Montana judge denies Biden administration’s request to delay coal leasing lawsuit
(CN) — A federal judge in Montana rebuffed efforts by the Biden administration to pause a lawsuit by several states, tribes and environmental groups seeking to end coal mining lease sales on federal land.
The order comes after years of litigation stemming from the Trump administration’s decision to lift a pause enacted by President Obama on the federal coal leasing program due to concerns about the effects of coal on climate change. A number of states, tribes and advocacy groups took the Trump administration to court after then-Interior Secretary Ryan Zinke’s order, a legal fight that only got nastier after the Bureau of Land Management found in 2020 that lifting the pause wouldn’t change greenhouse gas levels.
While activity under the coal program has slowed dramatically since it was reinstated as more people flock to cleaner energy alternatives, environmental groups want the program ended for good — and are not satisfied with how the new administration is handling the issue.
While Interior Secretary Deb Haaland canceled the Trump administration’s order this past April, officials did not officially reinstate the coal leasing pause and said they would like to review the matter more. The Biden administration asked U.S. District Judge Brian Morris for a three-month stay so federal agencies could have more time to plot out their new coal leasing policies.
But the judge wasn’t swayed by their request. On Thursday evening, Morris rebuked the request and said a delay was unnecessary.
In an 8-page ruling, the Barack Obama appointee noted the court already granted the Biden administration a brief delay in the case to help with Biden’s transition to power, and any further attempts to delay a nearly five-year-old case would only complicate things.
“This case will be approaching its fifth birthday,” Morris wrote. “Federal defendants’ attempt to delay this case — an attempt filed the day before plaintiffs filed their motions and briefs as scheduled — only would complicate and delay matters.”

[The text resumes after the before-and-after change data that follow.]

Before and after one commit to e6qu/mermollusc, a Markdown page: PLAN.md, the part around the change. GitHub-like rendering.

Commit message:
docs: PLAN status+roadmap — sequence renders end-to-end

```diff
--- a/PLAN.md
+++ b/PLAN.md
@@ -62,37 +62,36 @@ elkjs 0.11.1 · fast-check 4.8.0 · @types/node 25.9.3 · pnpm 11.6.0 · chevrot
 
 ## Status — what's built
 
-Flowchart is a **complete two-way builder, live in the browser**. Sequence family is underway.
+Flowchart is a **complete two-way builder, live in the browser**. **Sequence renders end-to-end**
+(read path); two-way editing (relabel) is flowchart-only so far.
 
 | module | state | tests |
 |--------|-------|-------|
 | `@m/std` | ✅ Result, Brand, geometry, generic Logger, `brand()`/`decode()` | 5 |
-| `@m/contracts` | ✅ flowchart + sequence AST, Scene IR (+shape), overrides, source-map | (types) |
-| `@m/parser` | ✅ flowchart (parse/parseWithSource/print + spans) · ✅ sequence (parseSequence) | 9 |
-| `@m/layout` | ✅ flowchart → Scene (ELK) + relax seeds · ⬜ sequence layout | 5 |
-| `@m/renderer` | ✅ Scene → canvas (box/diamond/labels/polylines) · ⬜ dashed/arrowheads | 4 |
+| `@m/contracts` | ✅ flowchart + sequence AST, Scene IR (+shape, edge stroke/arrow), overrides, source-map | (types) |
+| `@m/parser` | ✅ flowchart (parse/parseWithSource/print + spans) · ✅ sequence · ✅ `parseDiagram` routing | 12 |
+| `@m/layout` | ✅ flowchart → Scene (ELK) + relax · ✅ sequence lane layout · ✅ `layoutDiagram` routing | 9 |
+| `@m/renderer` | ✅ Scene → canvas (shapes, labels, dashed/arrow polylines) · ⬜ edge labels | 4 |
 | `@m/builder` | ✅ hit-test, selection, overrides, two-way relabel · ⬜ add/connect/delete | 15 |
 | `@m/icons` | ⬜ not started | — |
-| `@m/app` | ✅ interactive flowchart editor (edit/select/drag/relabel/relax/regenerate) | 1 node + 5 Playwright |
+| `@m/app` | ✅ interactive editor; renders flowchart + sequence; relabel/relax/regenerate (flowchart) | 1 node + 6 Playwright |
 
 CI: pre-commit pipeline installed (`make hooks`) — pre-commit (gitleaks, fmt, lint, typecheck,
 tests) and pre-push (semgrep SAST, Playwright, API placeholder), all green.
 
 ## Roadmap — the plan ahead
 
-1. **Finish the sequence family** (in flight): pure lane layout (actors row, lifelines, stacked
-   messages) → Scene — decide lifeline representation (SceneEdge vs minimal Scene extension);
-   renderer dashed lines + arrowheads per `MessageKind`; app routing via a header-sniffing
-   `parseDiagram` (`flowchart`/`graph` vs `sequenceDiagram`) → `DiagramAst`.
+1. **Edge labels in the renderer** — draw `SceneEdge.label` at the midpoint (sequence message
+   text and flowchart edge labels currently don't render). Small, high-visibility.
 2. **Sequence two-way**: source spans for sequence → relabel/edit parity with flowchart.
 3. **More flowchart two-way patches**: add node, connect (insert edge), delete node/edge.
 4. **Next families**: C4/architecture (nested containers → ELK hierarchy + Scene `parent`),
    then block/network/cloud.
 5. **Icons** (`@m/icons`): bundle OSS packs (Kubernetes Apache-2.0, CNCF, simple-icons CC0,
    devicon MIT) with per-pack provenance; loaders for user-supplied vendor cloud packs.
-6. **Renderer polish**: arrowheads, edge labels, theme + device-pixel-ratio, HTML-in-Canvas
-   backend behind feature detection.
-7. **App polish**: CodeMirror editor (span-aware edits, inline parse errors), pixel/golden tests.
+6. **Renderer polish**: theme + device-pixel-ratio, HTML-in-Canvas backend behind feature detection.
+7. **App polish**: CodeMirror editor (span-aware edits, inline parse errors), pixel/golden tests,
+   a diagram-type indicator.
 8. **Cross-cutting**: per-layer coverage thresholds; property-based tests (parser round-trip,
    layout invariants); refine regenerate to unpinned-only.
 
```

The judge found the states and groups bringing the suit have a direct interest in seeing a swift end to the case. The many lease applications pending for thousands of acres of federal land would amount to at least 1 billion tons of coal mined, and with the feds signaling leases might still be issued while the case is pending, delaying litigation could prove costly to environmental groups looking to curb climate change.
Morris didn’t buy the Biden administration’s arguments a delay would give officials time to better review Trump’s order lifting the coal program pause. He noted the government has not outlined any timeline on how long that review could take, and that once it’s done it will only result in an official report. Actual policy change will take even more time, all while environmentalists are forced to wait and endure the hardships of delay, he wrote.

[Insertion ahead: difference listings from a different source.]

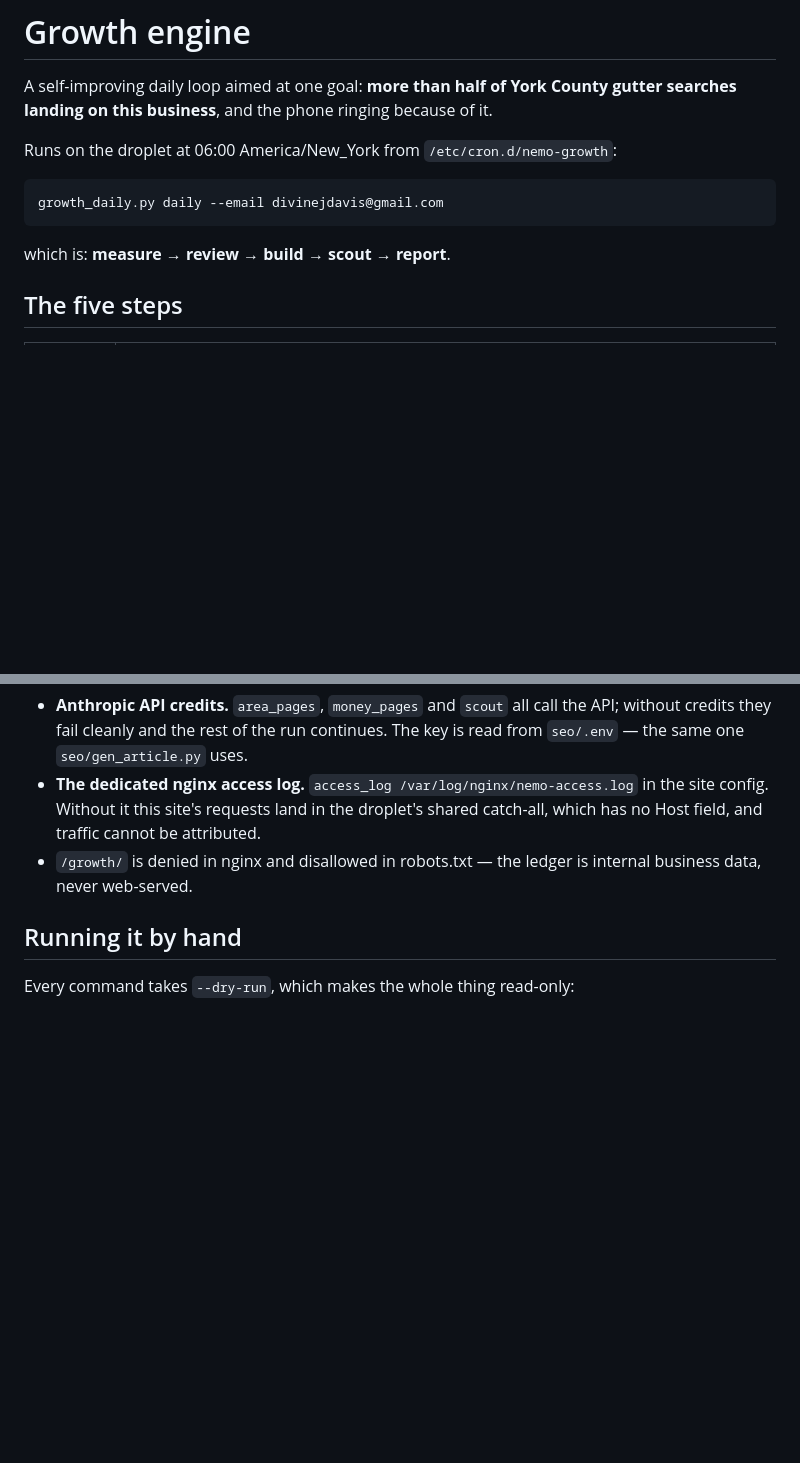
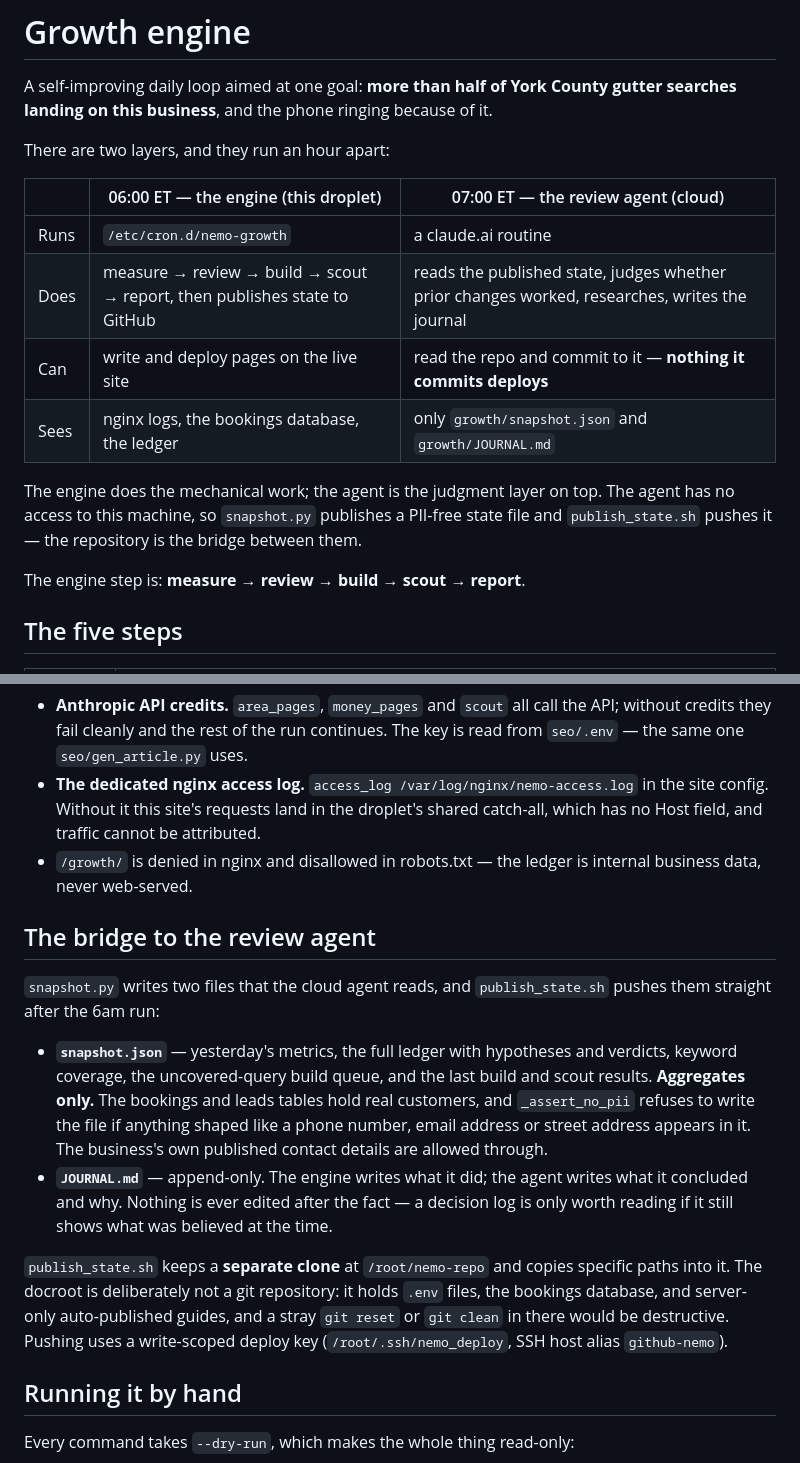
Before and after one commit to divinedavis/nemo-seamless-gutter, a Markdown page: growth/README.md, 2 parts joined by grey strips. Rendered like a GitHub page; blank space fills up the shorter version.

Commit message:
Document the two-layer growth setup in the README
The engine runs on the droplet at 6am and the review agent runs in the cloud
at 7am; the README only described the first. Adds the split — who can see
what, who can deploy, and why the repo is the bridge between them.

Co-Authored-By: Claude Opus 5 <noreply@anthropic.com>

```diff
--- a/growth/README.md
+++ b/growth/README.md
@@ -3,11 +3,20 @@
 A self-improving daily loop aimed at one goal: **more than half of York County
 gutter searches landing on this business**, and the phone ringing because of it.
 
-Runs on the droplet at 06:00 America/New_York from `/etc/cron.d/nemo-growth`:
+There are two layers, and they run an hour apart:
 
-    growth_daily.py daily --email divinejdavis@gmail.com
+| | 06:00 ET — the engine (this droplet) | 07:00 ET — the review agent (cloud) |
+| --- | --- | --- |
+| Runs | `/etc/cron.d/nemo-growth` | a claude.ai routine |
+| Does | measure → review → build → scout → report, then publishes state to GitHub | reads the published state, judges whether prior changes worked, researches, writes the journal |
+| Can | write and deploy pages on the live site | read the repo and commit to it — **nothing it commits deploys** |
+| Sees | nginx logs, the bookings database, the ledger | only `growth/snapshot.json` and `growth/JOURNAL.md` |
 
-which is: **measure → review → build → scout → report**.
+The engine does the mechanical work; the agent is the judgment layer on top. The
+agent has no access to this machine, so `snapshot.py` publishes a PII-free state
+file and `publish_state.sh` pushes it — the repository is the bridge between them.
+
+The engine step is: **measure → review → build → scout → report**.
 
 ## The five steps
 
@@ -75,6 +84,29 @@ prints one where a reader would read the other. Connecting Search Console
 * `/growth/` is denied in nginx and disallowed in robots.txt — the ledger is
   internal business data, never web-served.
 
+## The bridge to the review agent
+
+`snapshot.py` writes two files that the cloud agent reads, and
+`publish_state.sh` pushes them straight after the 6am run:
+
+* **`snapshot.json`** — yesterday's metrics, the full ledger with hypotheses and
+  verdicts, keyword coverage, the uncovered-query build queue, and the last
+  build and scout results. **Aggregates only.** The bookings and leads tables
+  hold real customers, and `_assert_no_pii` refuses to write the file if
+  anything shaped like a phone number, email address or street address appears
+  in it. The business's own published contact details are allowed through.
+* **`JOURNAL.md`** — append-only. The engine writes what it did; the agent
+  writes what it concluded and why. Nothing is ever edited after the fact — a
+  decision log is only worth reading if it still shows what was believed at
+  the time.
+
+`publish_state.sh` keeps a **separate clone** at `/root/nemo-repo` and copies
+specific paths into it. The docroot is deliberately not a git repository: it
+holds `.env` files, the bookings database, and server-only auto-published
+guides, and a stray `git reset` or `git clean` in there would be destructive.
+Pushing uses a write-scoped deploy key (`/root/.ssh/nemo_deploy`, SSH host alias
+`github-nemo`).
+
 ## Running it by hand
 
 Every command takes `--dry-run`, which makes the whole thing read-only:
```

A stay in the case, Morris said, would be unfair to those looking for a resolution to an already-lengthy legal battle. He ordered the feds to file their next round of briefs by the end of the month with an eye to wrapping up the paper phase of the case by September.

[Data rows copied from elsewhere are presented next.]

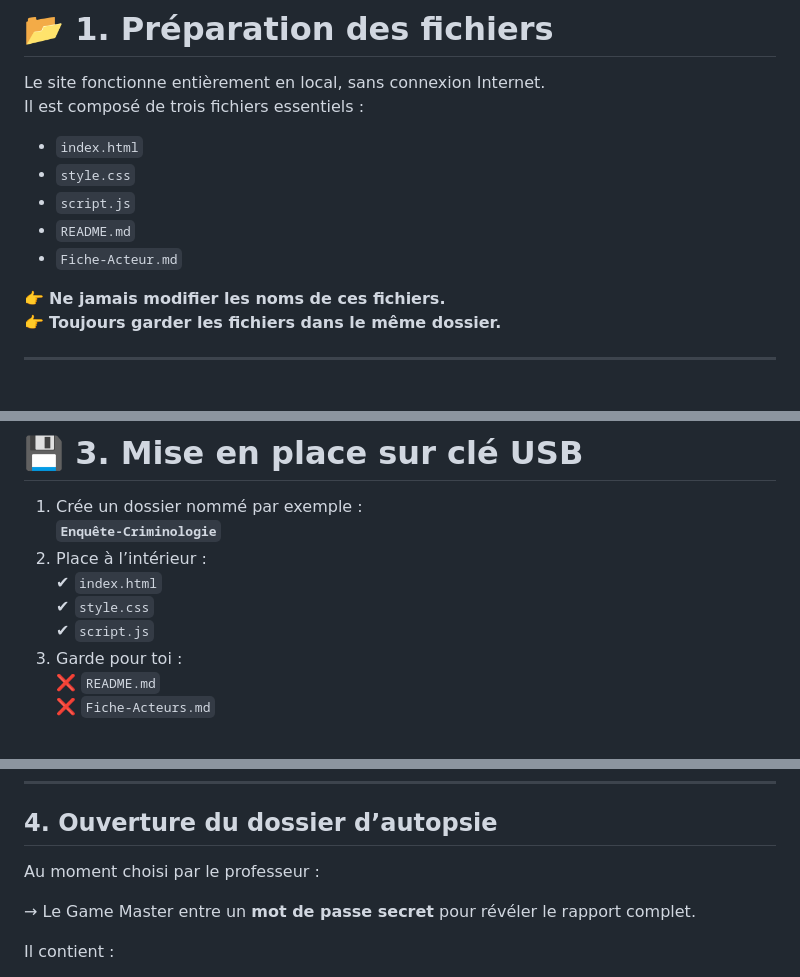
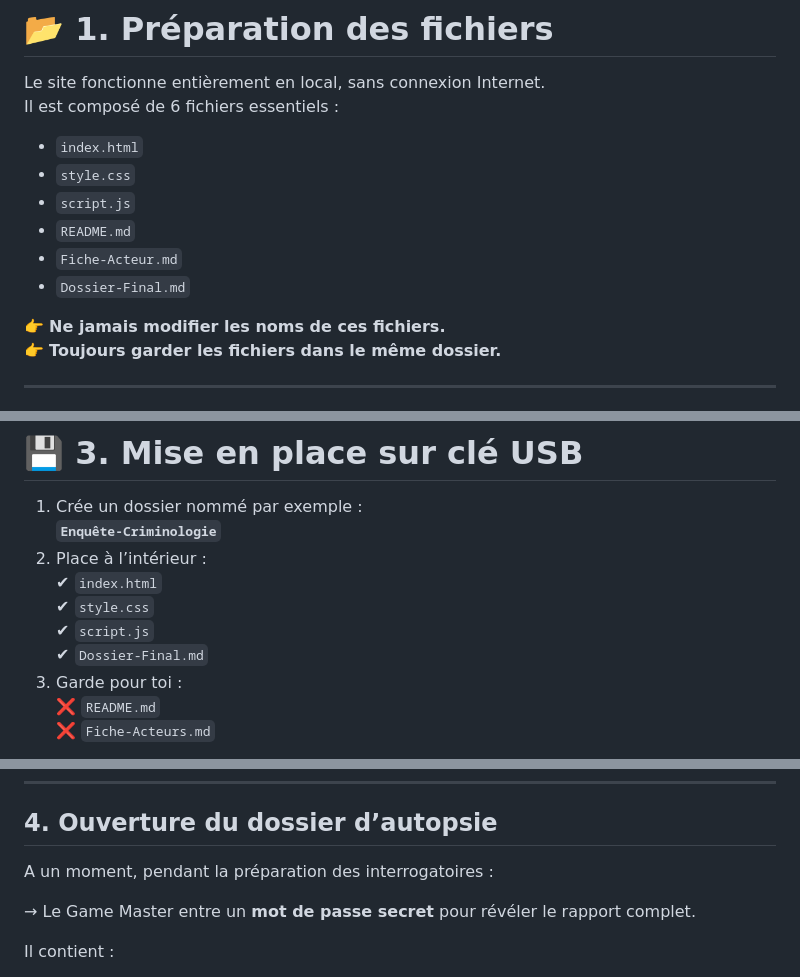
Before and after one commit to KoutaineM/ActiviteCriminologie, a Markdown page: README.md, 3 parts joined by grey strips. GitHub-like rendering.

```diff
--- a/README.md
+++ b/README.md
@@ -9,13 +9,15 @@ Ce document explique comment préparer, transférer et utiliser le site d’enqu
 # 📂 1. Préparation des fichiers
 
 Le site fonctionne entièrement en local, sans connexion Internet.
-Il est composé de trois fichiers essentiels :
+Il est composé de 6 fichiers essentiels :
 
 - `index.html`
 - `style.css`
 - `script.js`
 - `README.md`
 - `Fiche-Acteur.md`
+- `Dossier-Final.md`
+
 
 👉 **Ne jamais modifier les noms de ces fichiers.**
 👉 **Toujours garder les fichiers dans le même dossier.**
@@ -47,6 +49,7 @@ Ils doivent rester uniquement sur ta clé USB.
    ✔ `index.html`
    ✔ `style.css`
    ✔ `script.js`
+   ✔ `Dossier-Final.md`
 3. Garde pour toi :
    ❌ `README.md`
    ❌ `Fiche-Acteurs.md`
@@ -146,7 +149,7 @@ Ceci débloque automatiquement :
 
 ## 4. **Ouverture du dossier d’autopsie**
 
-Au moment choisi par le professeur :
+A un moment, pendant la préparation des interrogatoires :
 
 → Le Game Master entre un **mot de passe secret** pour révéler le rapport complet.
 
```
Also changed, not shown: other parts of README.md (+43 -25 lines), Dossier-Final.md (added, +367 -0 lines).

The parties did not respond to requests for comment by press time.